The juxtaglomerular apparatus contains specialised cells of the afferent arteriole known as juxtaglomerular cells. These cells contain the enzyme renin that can sense blood pressure. When glomerular blood flow (or glomerular blood pressure or glomerular filtration rate) decreases, it activates juxtaglomerular cells to release renin.
Renin converts the angiotensinogen in blood into angiotensin I and further into angiotensin II. Angiotensin II is a powerful vasoconstrictor that increases the glomerular blood pressure and filtration rate. Angiotensin II also stimulates the adrenal cortex of the adrenal gland to produce aldosterone. Aldosterone increases the rate of absorption of sodium ions and water from the distal convoluted tubule and the collecting duct. This also leads to an increase in blood pressure and glomerular filtration rate. This mechanism, known as renin-angiotensin mechanism, ultimately leads to an increased blood pressure.
Frequently Asked Questions on NCERT Solutions for Class 11 Biology Chapter 19
What are the advantages of referring NCERT Solutions for class 11 Biology chapter 19?
Students referring the NCERT Solutions of class 11 by Adda 247 find the solutions helpful during the exams. The solutions are prepared by the experts in an interactive manner keeping in mind the students. The students’ perspective is kept in mind while preparing the solutions. It helps in completing the syllabus on time and also provides notes for the revision prior to the exam.
What are the advantages of referring NCERT in competitive exams like JEE and AIPMT?
Most of the competitive exams like NEET, JEE etc. follow the basic NCERT books for designing their question papers. NCERT serves as the base for every book prepared for NEET and JEE. The competitive exams are based on the CBSE syllabus applied in XI and XII classes and NCERT books strictly follow CBSE syllabus. In addition to this, NCERT books play an important role in clearing out the theoretical concepts. Every topic given in NCERT books is explained in such a way to help students make their basics and fundamentals strong and clear.
How to read NCERT books more efficiently?
Given below are the important points which must be followed while reading the NCERT books in an efficient manner:
Go through each topic thoroughly by understanding the meaning and significance of each line mentioned in that particular topic.
Ask your teacher if any doubts.
Note down the important topics to revise at the time of examination.
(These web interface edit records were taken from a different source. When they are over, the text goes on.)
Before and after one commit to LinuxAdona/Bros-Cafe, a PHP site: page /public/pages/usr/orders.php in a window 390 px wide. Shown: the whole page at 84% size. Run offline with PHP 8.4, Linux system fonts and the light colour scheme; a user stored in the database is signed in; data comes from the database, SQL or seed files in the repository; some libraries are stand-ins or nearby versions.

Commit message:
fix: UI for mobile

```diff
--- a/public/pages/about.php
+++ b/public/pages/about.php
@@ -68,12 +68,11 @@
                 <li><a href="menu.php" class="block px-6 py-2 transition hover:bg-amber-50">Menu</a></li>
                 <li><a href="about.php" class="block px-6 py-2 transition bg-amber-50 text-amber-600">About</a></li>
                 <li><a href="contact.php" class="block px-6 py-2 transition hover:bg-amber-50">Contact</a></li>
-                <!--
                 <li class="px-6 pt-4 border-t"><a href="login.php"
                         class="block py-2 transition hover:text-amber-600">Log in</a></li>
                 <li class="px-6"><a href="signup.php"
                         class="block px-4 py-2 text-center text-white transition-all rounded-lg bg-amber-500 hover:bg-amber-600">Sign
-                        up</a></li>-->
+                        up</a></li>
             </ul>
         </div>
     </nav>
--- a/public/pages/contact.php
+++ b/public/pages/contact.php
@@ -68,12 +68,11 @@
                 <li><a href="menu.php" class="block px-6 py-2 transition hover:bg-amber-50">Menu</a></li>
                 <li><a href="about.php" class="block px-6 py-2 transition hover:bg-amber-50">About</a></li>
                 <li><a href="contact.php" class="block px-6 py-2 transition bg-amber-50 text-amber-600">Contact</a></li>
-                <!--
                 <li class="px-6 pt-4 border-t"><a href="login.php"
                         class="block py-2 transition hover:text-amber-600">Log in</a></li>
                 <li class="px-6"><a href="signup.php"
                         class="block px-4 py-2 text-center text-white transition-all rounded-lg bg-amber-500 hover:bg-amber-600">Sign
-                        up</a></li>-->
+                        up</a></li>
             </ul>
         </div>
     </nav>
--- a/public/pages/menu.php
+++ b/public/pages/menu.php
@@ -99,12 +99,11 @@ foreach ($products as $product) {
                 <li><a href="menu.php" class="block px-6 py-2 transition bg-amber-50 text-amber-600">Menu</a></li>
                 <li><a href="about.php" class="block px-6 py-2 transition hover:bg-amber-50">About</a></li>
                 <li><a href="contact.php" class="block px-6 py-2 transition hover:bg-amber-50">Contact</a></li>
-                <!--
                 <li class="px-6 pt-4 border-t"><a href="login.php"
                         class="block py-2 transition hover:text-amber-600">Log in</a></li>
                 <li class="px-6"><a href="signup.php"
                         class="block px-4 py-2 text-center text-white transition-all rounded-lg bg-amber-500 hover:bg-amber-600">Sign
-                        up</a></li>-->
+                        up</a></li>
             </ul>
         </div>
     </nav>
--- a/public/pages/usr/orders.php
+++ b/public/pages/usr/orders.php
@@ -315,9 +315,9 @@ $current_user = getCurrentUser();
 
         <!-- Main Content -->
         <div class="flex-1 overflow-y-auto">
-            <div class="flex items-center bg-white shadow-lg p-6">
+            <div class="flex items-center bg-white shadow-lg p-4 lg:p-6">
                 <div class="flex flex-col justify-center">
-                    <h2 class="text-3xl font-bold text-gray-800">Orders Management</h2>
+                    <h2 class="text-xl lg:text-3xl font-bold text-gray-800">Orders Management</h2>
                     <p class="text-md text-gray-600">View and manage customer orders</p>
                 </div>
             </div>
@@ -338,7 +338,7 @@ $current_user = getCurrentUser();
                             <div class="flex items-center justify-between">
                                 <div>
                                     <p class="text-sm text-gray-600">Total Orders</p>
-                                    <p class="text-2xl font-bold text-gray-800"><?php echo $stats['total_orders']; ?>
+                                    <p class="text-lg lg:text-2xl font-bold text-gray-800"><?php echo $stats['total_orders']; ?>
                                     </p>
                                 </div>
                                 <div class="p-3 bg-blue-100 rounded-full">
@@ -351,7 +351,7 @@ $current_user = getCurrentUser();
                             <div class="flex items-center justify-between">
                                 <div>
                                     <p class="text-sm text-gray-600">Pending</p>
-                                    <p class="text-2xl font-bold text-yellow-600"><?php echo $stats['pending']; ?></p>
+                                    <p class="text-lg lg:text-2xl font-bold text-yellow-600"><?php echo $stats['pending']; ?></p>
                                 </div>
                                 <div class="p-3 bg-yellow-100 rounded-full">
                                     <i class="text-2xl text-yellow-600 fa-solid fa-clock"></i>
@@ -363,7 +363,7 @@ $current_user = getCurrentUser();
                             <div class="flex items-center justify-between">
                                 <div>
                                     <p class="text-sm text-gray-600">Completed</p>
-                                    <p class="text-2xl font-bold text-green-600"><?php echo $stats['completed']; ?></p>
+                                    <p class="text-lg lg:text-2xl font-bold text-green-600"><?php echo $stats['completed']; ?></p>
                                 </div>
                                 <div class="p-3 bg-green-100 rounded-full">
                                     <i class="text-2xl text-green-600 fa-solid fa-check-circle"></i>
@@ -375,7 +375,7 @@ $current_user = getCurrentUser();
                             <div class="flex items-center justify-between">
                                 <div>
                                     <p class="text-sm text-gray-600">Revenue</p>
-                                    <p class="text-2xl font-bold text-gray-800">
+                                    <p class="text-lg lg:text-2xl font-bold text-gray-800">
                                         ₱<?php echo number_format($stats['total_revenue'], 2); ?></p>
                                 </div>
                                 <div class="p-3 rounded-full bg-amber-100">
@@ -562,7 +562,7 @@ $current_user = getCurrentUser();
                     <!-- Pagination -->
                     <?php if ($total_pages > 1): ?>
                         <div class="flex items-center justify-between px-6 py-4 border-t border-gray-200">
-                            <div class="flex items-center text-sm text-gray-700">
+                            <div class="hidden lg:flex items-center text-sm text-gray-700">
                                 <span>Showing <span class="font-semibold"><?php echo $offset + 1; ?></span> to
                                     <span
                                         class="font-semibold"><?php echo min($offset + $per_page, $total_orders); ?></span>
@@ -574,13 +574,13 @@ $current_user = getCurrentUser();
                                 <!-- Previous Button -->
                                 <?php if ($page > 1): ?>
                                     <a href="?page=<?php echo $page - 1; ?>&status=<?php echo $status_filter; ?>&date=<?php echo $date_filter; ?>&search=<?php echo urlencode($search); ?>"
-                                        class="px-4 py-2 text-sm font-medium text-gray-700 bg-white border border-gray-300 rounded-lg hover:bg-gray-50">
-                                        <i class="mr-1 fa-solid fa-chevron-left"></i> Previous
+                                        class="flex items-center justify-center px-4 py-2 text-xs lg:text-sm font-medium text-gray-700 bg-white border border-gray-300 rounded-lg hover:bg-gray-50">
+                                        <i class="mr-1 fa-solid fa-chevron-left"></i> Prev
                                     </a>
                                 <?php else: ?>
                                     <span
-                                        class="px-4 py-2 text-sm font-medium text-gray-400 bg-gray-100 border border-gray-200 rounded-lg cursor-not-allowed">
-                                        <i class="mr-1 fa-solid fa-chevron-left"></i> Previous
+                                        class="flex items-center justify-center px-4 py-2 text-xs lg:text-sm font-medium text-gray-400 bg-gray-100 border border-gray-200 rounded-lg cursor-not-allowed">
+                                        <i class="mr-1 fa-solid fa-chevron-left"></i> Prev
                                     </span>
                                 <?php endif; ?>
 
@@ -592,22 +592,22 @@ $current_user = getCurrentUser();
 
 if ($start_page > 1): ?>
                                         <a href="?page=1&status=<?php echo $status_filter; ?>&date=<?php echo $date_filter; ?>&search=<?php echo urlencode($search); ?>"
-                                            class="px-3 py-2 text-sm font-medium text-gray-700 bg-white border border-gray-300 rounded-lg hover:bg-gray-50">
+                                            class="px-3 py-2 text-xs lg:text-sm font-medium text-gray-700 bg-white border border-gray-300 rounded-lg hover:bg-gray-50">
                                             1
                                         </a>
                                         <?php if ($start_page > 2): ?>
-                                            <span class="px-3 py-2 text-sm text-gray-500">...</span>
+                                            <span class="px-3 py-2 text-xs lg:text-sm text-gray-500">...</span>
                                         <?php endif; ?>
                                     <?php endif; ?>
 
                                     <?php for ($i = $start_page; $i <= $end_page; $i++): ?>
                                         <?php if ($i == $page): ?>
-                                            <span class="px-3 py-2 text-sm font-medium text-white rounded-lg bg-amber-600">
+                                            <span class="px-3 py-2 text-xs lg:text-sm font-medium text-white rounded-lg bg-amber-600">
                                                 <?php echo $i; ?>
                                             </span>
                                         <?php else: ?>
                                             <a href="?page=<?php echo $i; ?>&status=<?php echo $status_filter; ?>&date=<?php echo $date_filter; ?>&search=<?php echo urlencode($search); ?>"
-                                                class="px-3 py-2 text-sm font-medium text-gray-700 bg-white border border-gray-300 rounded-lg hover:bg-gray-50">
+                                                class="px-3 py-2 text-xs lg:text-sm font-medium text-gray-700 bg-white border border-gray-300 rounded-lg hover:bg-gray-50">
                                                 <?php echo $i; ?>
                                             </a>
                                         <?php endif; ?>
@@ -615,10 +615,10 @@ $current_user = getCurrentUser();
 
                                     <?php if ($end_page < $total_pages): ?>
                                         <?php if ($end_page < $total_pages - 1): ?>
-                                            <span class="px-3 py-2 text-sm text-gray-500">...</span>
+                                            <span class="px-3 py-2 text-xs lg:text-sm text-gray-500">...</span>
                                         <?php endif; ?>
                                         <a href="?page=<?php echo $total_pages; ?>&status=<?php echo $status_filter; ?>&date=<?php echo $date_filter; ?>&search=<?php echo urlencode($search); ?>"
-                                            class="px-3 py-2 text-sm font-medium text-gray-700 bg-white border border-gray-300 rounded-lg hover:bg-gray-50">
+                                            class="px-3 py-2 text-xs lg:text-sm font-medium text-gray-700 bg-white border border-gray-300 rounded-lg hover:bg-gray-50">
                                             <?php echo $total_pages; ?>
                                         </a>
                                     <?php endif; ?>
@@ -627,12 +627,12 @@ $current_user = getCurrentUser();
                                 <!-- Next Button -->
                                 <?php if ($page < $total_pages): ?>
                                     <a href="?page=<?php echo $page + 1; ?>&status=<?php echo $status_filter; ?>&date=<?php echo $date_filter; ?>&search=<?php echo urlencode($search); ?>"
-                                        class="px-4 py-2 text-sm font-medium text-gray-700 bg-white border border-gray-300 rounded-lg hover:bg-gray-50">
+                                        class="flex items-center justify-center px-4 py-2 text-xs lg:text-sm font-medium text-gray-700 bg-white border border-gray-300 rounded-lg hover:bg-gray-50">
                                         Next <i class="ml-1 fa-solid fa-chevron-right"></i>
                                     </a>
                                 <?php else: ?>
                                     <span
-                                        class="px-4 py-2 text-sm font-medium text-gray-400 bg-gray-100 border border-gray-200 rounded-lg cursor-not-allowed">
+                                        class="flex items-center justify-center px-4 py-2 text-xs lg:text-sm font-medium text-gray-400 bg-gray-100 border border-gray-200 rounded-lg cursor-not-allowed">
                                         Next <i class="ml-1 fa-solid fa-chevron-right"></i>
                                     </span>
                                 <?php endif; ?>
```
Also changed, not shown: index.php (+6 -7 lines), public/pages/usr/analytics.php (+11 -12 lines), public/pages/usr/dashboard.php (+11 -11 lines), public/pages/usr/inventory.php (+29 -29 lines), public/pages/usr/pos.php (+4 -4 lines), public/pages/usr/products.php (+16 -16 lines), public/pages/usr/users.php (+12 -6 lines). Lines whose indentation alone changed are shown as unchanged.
Solve all the exercise questions given at the end of each chapter. These questions are important for understanding the concepts in a better way.
Is it mandatory to solve all the NCERT questions mentioned at the end of each chapter?
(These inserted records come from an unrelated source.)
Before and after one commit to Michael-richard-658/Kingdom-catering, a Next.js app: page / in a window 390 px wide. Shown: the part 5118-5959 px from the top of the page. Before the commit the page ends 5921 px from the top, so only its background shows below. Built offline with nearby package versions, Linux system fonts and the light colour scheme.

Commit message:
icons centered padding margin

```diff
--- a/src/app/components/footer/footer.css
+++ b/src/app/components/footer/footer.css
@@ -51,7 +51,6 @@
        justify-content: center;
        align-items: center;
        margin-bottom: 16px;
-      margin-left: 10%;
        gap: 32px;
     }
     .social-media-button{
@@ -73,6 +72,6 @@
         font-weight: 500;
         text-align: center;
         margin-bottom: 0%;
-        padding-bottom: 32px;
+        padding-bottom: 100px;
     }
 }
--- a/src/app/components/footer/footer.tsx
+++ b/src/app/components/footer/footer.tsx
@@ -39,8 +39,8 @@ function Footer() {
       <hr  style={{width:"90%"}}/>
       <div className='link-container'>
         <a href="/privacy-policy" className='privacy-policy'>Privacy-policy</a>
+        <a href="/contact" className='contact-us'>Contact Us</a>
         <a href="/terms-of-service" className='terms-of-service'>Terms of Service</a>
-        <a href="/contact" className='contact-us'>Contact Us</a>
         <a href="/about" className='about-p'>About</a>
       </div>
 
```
The questions and answers mentioned in NCERT textbooks at the end of each chapter are quite important not only for examination but also for understanding the concepts in a better way. These questions aim to test the students’ understanding and learning over the topics that they have learned in the chapter.
Solving the NCERT exercise problems will help to
- clear all the concepts and formulae you learned in a chapter
- get comfortable with different types of questions that might be asked in exams
- get enough practice which is key to succeed in Mathematics exam
- improve your accuracy and speed
What are the important concepts covered in the Chapter 19 of NCERT Solutions for Class 11 Biology?
The concepts involved in the chapter 9 of NCERT Solutions are –
19.1 – Human Excretory System
19.2 – Urine Formation
19.3 – Function of the Tubules
19.4 – Mechanism of Concentration of the Filtrate
19.5 – Regulation of Kidney Function
19.6 – Micturition
19.7 – Role of other Organs in Excretion
19.8 – Disorders of the Excretory System
These concepts are created by the faculty at Adda 247. The solutions are available at Adda 247 in PDF format which can be downloaded by the students.